So, as mentioned earlier, using standard design rules for the PCB you can completely fan out ST's TFBGA 216 package. Those standard PCB design rules are 4mil trace and space and .45mm via (17.7 mil). This is JLCPCB's multi-layer board minimums. OSHPark is a little more restrictive and has 5mil trace and space with 18 mil via. I didn't run the BGA fan out against the OSHPark rules, so someone would have to check that if they want. I tend to use JLCPCB most of the time anyway. Here's a picture of the complete fan out:
ST did a pretty good job of placing the power and ground pins so that you could use this package on a 4 layer board. Of course, it's no good if you can't get the decoupling caps in there. So here's a look at the fan out with decoupling caps:
That's the required number according to the data sheet. This doesn't include a couple of power pins like Vdda and Vref as you'll usually have ferrites and other filtering on those. The smaller caps are 0402 which, for me, is about the limit of hand soldering. The larger tank cap up in the corner is 0805.
That's 100% fan out, does a pretty good job of not chopping up the GND and VDD power planes.
However, once you start to try to route out an SDRAM chip with a standard pinout, the idea of using a BGA starts to fall apart.
I was planning on using a MT48LC4M32B Micron SDRAM chip as it the same one used on the ST dev boards. You can also fan out the VFBGA-90 package that comes in, but it's pretty tough to fully connect the two with only four layers. I'm choosing to use a 32-bit data path and 13-bit address path which ends up being 57 total connections between the two devices.
While I'm sure it's possible to do on four layers with careful routing and tons of time, I have a feeling it would be almost impossible to route out any of the other pins. And while I would be OK with losing a few I/O, I think it would end up taking out the possibility of using most of the other peripherals.
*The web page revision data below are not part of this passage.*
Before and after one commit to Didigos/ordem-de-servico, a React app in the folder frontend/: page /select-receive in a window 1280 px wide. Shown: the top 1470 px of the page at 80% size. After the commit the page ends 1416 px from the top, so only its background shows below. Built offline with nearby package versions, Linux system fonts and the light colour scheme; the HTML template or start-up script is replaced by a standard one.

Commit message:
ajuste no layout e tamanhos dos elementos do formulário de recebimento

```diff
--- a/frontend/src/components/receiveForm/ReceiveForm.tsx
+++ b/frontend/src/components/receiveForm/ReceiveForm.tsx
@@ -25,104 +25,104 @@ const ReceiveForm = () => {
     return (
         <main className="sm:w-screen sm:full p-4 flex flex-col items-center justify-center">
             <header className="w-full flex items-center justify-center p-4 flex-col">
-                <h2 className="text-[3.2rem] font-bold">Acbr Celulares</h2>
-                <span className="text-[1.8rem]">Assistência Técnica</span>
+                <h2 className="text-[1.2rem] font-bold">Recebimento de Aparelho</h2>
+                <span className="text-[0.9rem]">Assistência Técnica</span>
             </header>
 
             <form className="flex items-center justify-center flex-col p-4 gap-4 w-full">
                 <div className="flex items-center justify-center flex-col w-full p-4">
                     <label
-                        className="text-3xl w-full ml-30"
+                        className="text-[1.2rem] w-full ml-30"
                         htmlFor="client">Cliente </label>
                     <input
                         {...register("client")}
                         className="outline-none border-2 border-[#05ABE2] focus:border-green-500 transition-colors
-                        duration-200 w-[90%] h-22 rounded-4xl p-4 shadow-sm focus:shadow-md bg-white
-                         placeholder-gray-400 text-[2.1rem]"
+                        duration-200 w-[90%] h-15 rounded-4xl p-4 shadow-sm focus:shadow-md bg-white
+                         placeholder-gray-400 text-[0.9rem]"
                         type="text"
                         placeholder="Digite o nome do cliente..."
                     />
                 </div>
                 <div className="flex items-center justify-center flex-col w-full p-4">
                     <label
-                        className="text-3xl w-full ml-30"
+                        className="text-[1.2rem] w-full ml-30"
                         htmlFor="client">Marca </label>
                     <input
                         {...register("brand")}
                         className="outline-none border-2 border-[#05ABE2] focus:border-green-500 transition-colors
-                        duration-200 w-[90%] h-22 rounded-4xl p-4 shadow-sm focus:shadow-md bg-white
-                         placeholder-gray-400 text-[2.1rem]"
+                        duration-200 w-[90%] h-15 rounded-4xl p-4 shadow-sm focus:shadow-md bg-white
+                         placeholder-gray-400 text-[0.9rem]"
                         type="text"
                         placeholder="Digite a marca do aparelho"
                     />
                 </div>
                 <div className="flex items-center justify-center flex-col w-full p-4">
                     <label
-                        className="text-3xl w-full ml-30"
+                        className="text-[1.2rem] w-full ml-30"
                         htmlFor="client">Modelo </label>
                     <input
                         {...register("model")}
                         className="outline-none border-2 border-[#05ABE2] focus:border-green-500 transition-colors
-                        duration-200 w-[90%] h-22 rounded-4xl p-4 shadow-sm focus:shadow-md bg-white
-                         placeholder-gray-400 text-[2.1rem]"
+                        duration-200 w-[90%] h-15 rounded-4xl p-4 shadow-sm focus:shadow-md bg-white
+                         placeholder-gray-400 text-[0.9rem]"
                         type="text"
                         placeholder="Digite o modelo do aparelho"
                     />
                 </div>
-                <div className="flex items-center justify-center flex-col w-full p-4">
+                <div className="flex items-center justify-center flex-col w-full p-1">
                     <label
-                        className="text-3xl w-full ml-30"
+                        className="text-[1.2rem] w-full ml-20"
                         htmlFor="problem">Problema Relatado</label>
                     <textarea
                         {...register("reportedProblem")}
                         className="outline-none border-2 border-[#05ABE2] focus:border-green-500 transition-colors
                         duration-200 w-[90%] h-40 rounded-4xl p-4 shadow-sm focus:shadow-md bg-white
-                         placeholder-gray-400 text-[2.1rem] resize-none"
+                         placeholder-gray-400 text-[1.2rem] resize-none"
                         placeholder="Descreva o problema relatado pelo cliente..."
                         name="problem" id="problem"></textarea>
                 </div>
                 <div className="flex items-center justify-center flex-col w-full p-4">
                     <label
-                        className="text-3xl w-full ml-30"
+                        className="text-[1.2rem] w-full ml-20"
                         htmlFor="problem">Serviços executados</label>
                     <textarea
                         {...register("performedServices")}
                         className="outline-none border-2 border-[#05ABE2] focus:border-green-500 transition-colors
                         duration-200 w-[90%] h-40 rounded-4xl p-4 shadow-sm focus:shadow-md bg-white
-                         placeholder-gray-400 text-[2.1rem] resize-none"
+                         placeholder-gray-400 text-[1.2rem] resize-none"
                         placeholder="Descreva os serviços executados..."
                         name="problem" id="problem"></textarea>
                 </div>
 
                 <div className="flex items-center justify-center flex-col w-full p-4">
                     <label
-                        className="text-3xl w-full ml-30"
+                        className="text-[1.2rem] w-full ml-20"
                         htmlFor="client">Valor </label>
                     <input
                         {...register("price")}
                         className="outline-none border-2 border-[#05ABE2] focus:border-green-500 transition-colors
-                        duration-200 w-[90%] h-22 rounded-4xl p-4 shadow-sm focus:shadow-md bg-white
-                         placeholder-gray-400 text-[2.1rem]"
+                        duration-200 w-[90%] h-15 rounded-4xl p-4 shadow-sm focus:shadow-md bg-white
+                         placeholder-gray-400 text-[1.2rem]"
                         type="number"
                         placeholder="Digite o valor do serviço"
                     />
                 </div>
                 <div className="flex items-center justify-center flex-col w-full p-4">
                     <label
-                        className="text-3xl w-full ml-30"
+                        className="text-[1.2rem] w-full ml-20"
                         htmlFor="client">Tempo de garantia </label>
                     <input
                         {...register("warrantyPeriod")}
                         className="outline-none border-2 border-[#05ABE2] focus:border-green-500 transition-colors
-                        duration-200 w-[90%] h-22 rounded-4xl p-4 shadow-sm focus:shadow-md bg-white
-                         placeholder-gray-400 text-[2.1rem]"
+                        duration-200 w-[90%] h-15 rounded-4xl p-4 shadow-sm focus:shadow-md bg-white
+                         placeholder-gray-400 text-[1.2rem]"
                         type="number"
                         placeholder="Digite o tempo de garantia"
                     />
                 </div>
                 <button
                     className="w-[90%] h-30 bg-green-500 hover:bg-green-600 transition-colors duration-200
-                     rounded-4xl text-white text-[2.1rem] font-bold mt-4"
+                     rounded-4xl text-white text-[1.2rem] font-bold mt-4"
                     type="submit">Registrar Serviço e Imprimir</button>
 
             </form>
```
You could go to 6 layers and JLC still offers hobbyist friendly 6 layer fabrication, but its pricey. At the time of this writing they will do 100mm by 100mm 6-layer for 87USD (qty. 10) at a build time of about a week. That's actually really amazing when you think about it, but I was hoping for something cheaper.
All that being said, I'm going to scrap the idea of using the BGA packages. However, once you start to look into the alternatives some interesting ideas start to evolve...
For the micro, I'm going to go with the STM32F769. This is the device mounted on a few different graphics dev boards made by ST. It comes in a couple of packages that fit my goals. The STM32F769NIHx comes in a TFBGA216 package that has a 0.8mm ball pitch. The device can be completely fanned out on a 4 layer board with 4mil trace/space. There is also the STM32F769BITx that comes in a LQFP208 package with 0.5mm pin pitch. This part is actually part the JLCPCB SMT process and at the time of this writing actually has stock.
The STM32F769 has 2 lanes of DSI and LTDC-RGB888 (although both cannot be used at the same time) and can support SDRAM as well as QUADSPI. Enabling all of these does not step on any of the other hardware peripherals meaning if you want ethernet or audio you can have it. The display interface (LTDC or DSI), RAM (SDRAM - FMC) and flash (QUADSPI) make up the hardware requirements to run TouchGFX.
Finally using the F769 means I would have access to all the code and examples created for all the demo boards that use this device.
I think it would be cool to use the STM32H745 which is the M7/M4 combo core. It can support graphics, but does not have DSI hardware capabilities. The dual core would allow you to have the M7 running the graphics side of the application, giving you an entire free M4 core for any real time stuff. It would be awesome if ST had a dual core part that has the advanced graphics stuff on it.
I'll post up next an example of fanning out the F769 TFBGA package.